* _GOAL OF THE EXERCISE_
Take from the listing each line that has the string "models".

* _DATA LISTING_
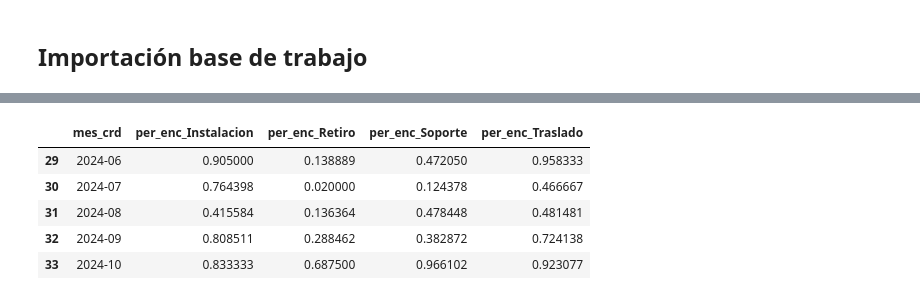
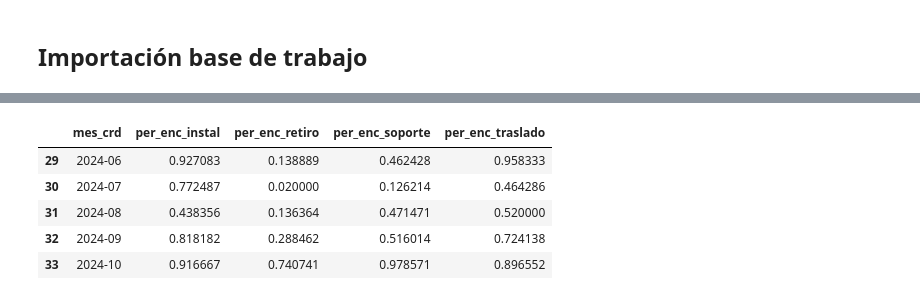
Before and after one commit to juliandiazparra/reduc_serv_times, a Jupyter notebook: 2. setup_working_summary_mes.ipynb, the cells around one changed output, grey strips where cells are left out. Cells and saved outputs as stored; diff of their text form; code cells hidden in the pictures.

```diff
--- a/2. setup_working_summary_mes.ipynb
+++ b/2. setup_working_summary_mes.ipynb
@@ -71,0 +77,3 @@ working_data.loc[working_data['cat_tecnico']==1].groupby('mes_crd','radio','cate
+# %%
+mask_tecnico=working_data['categoria'].isin(['instal','soporte','retiro','traslado','mantenimiento'])
+working_data.loc[mask_tecnico]
@@ -162,37 +184,37 @@ summary_fibra_radio.tail()
 # %%
 summary_encuesta_cat=working_data.loc[
-    working_data['cat_tecnico']==1
+    mask_tecnico
 ].groupby([
     'mes_crd','categoria'
 ]).agg(num_tickets=(
     'id_ticket','nunique'),
        encuesta=(
            'encuesta','sum')).reset_index().pivot(
     columns='categoria',
     index='mes_crd',values=[
         'num_tickets',
         'encuesta']).reset_index()
 
-for i in ['Instalacion','Retiro','Soporte','Traslado']:
+for i in ['instal','retiro','soporte','traslado']:
     summary_encuesta_cat.loc[
         :,'per_enc_'+i]=summary_encuesta_cat[
         ('encuesta',i)]/summary_encuesta_cat[
         ('num_tickets',i)]
 summary_encuesta_cat=summary_encuesta_cat.iloc[:,np.r_[0,-4:0]]
 
 nombre_columnas=[]
 for i, x in enumerate(list(summary_encuesta_cat.columns)):
     nombre_columnas.append(x[0])
 
 summary_encuesta_cat.columns=nombre_columnas
 summary_encuesta_cat.tail()
 # %% [output]
-|  | mes_crd | per_enc_Instalacion | per_enc_Retiro | per_enc_Soporte | per_enc_Traslado |
-| 29 | 2024-06 | 0.905000 | 0.138889 | 0.472050 | 0.958333 |
-| 30 | 2024-07 | 0.764398 | 0.020000 | 0.124378 | 0.466667 |
-| 31 | 2024-08 | 0.415584 | 0.136364 | 0.478448 | 0.481481 |
-| 32 | 2024-09 | 0.808511 | 0.288462 | 0.382872 | 0.724138 |
-| 33 | 2024-10 | 0.833333 | 0.687500 | 0.966102 | 0.923077 |
+|  | mes_crd | per_enc_instal | per_enc_retiro | per_enc_soporte | per_enc_traslado |
+| 29 | 2024-06 | 0.927083 | 0.138889 | 0.462428 | 0.958333 |
+| 30 | 2024-07 | 0.772487 | 0.020000 | 0.126214 | 0.464286 |
+| 31 | 2024-08 | 0.438356 | 0.136364 | 0.471471 | 0.520000 |
+| 32 | 2024-09 | 0.818182 | 0.288462 | 0.516014 | 0.724138 |
+| 33 | 2024-10 | 0.916667 | 0.740741 | 0.978571 | 0.896552 |
 # %%
 for i in [summary_int_tv,summary_fibra_radio,summary_res_emp,]:
     nombres_columnas=[]
```
Also changed, not shown: parts of 9 cells of this notebook.
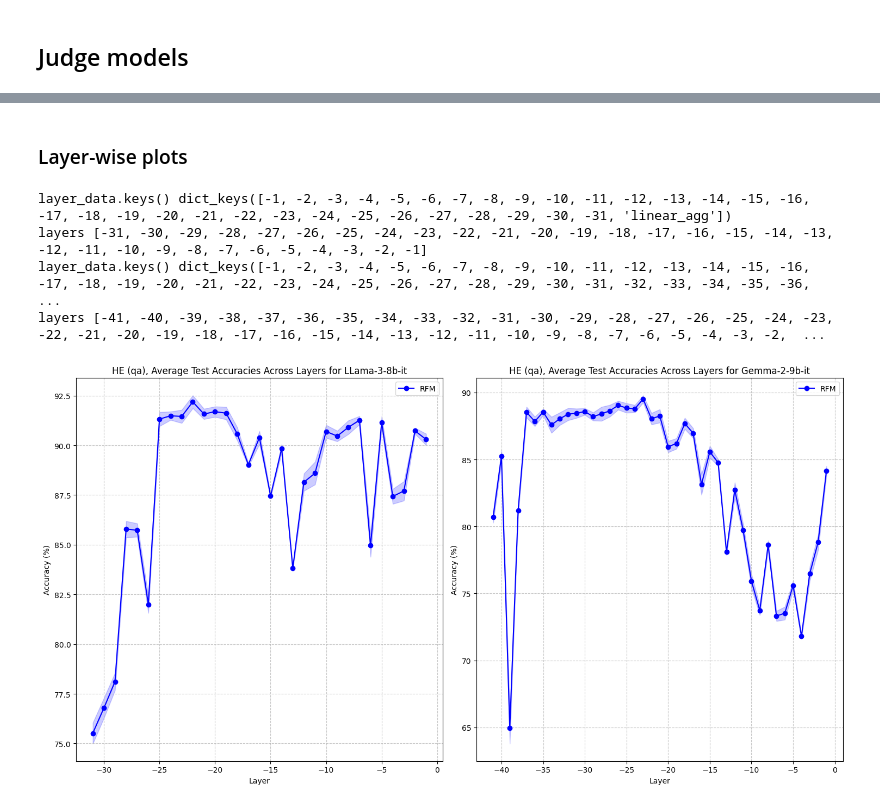
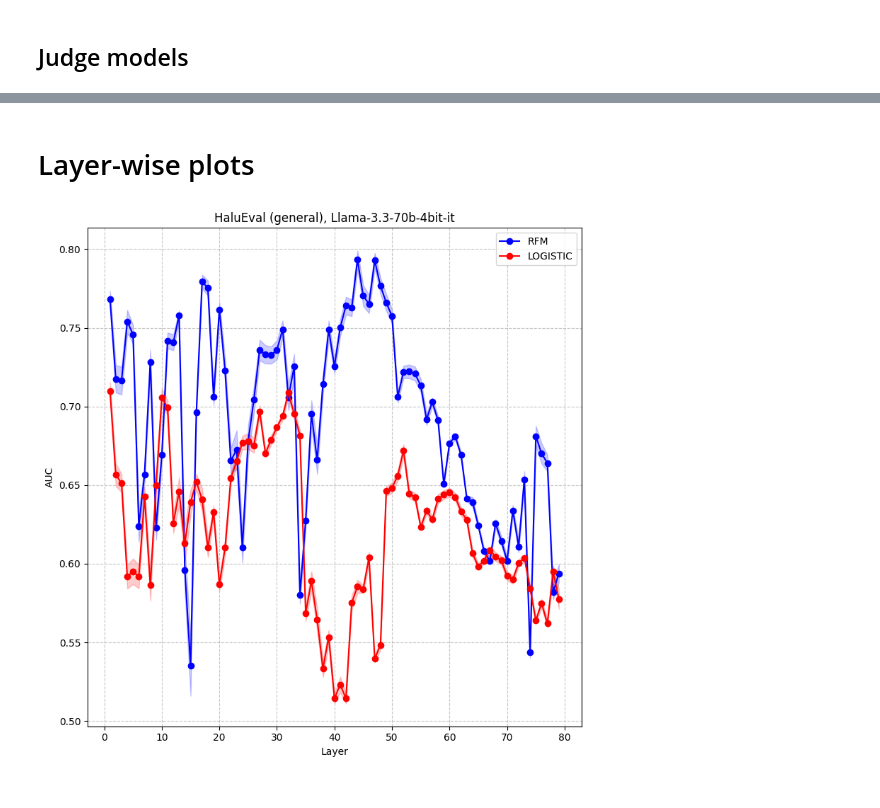
Before and after one commit to Kraga922/neural_controllers, a Jupyter notebook: quantitative_comparisons/analysis/halu_eval.ipynb, the cells around one changed output, grey strips where cells are left out. Cells and saved outputs as stored; diff of their text form; code cells hidden in the pictures.

```diff
--- a/quantitative_comparisons/analysis/halu_eval.ipynb
+++ b/quantitative_comparisons/analysis/halu_eval.ipynb
@@ -257,22 +246,21 @@ f1: 0.3316 ± 0.0883
 auc: 0.4909 ± 0.0092
 mse: 0.4264 ± 0.0629
 # %% [markdown]
-### Layer-wise plots
+# Layer-wise plots
 # %%
 import numpy as np
 import pickle
 import matplotlib.pyplot as plt
 import os
-from collections import defaultdict
 
 # Define the range of seeds
 seeds = np.arange(5)
-methods = ['rfm']#, 'logistic']
-models = ['llama_3_8b', 'gemma_2_9b']
-
+methods = ['rfm', 'logistic']
+models = ['llama_3.3_70b_4bit_it']
+metric = 'auc'
 # Initialize dictionaries to store results
 all_results = {}
-hal_type = 'qa'
+hal_type = 'general'
 for model in models:
     all_results[model] = {
         'test': {method: {} for method in methods}
@@ -283,7 +271,7 @@ for model in models:
         # Process each seed
         for s in seeds:
             # Path for test metrics
-            path_test = f'/u/dbeaglehole/mech_interp/neural_controllers/quantitative_comparisons/halu_eval_results/{model}_it_{method}_seed_{s}_{hal_type}_test_metrics.pkl'
+            path_test = f'{NEURAL_CONTROLLERS_DIR}/results/halu_eval_results/{model}_{method}_seed_{s}_{hal_type}_test_metrics.pkl'
 
             # Check if file exists
             if not os.path.exists(path_test):
@@ -301,7 +289,7 @@ for model in models:
             for key in layers_test:
                 if key not in all_results[model]['test'][method]:
                     all_results[model]['test'][method][key] = []
-                all_results[model]['test'][method][key].append(test_results[key]['acc'])
+                all_results[model]['test'][method][key].append(test_results[key][metric])
 
 # Calculate average accuracies per layer
 avg_results = {}
@@ -329,40 +317,39 @@ for i, model in enumerate(models):
 
     for method in methods:
         layer_data = avg_results[model][method]
-        print("layer_data.keys()", layer_data.keys())
         if layer_data:
             # Sort layers by their numerical value
             layers = sorted([int(layer) for layer in layer_data.keys() if isinstance(layer, int)])
-            print("layers", layers)
 
             # Extract mean and std for plotting
             means = [layer_data[layer]['mean'] for layer in layers if layer in layer_data]
             stds = [layer_data[layer]['std'] for layer in layers if layer in layer_data]
+
+            # Center the layers
+            layers = [x+len(layers)+1 for x in layers]
 
             # Plot the mean line
             plt.plot(layers, means, label=method.upper(), marker='o', color=colors[method])
 
             # Add shaded error region
             plt.fill_between(
                 layers,
                 [m - s for m, s in zip(means, stds)],  # lower bound
                 [m + s for m, s in zip(means, stds)],  # upper bound
                 color=colors[method],
                 alpha=alpha_fill
             )
 
-    plt.title(f'HE ({hal_type}), Average Test Accuracies Across Layers for {model.replace(model[0], model[0].upper()).replace("_", "-")}-it')
+    model_str = model.replace("_", "-")
+    model_str = model_str[0].upper() + model_str[1:]
+    plt.title(f'HaluEval ({hal_type}), {model_str}')
     plt.xlabel('Layer')
-    plt.ylabel('Accuracy (%)')
+    plt.ylabel(f'{metric.upper()}')
     plt.grid(True, linestyle='--', alpha=0.7)
     plt.legend()
     plt.tight_layout()
 
-plt.savefig(f'he_{hal_type}_test_accuracies_across_layers.pdf', format='pdf')
+plt.savefig(f'plots/he_{hal_type}_test_{metric}_across_layers.pdf', format='pdf')
 plt.show()
 # %% [output]
-layer_data.keys() dict_keys([-1, -2, -3, -4, -5, -6, -7, -8, -9, -10, -11, -12, -13, -14, -15, -16, -17, -18, -19, -20, -21, -22, -23, -24, -25, -26, -27, -28, -29, -30, -31, 'linear_agg'])
-layers [-31, -30, -29, -28, -27, -26, -25, -24, -23, -22, -21, -20, -19, -18, -17, -16, -15, -14, -13, -12, -11, -10, -9, -8, -7, -6, -5, -4, -3, -2, -1]
-layer_data.keys() dict_keys([-1, -2, -3, -4, -5, -6, -7, -8, -9, -10, -11, -12, -13, -14, -15, -16, -17, -18, -19, -20, -21, -22, -23, -24, -25, -26, -27, -28, -29, -30, -31, -32, -33, -34, -35, -36,  ...
-layers [-41, -40, -39, -38, -37, -36, -35, -34, -33, -32, -31, -30, -29, -28, -27, -26, -25, -24, -23, -22, -21, -20, -19, -18, -17, -16, -15, -14, -13, -12, -11, -10, -9, -8, -7, -6, -5, -4, -3, -2,  ...
-[figure, old version]
+[figure, new version]
```
Also changed, not shown: parts of 3 cells of this notebook, 2 other files.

* _WORKED SOLUTION_
-models = ['llama_3_8b', 'gemma_2_9b']
+models = ['llama_3.3_70b_4bit_it']
 for model in models:
@@ -283,7 +271,7 @@ for model in models:
@@ -301,7 +289,7 @@ for model in models:
@@ -329,40 +317,39 @@ for i, model in enumerate(models):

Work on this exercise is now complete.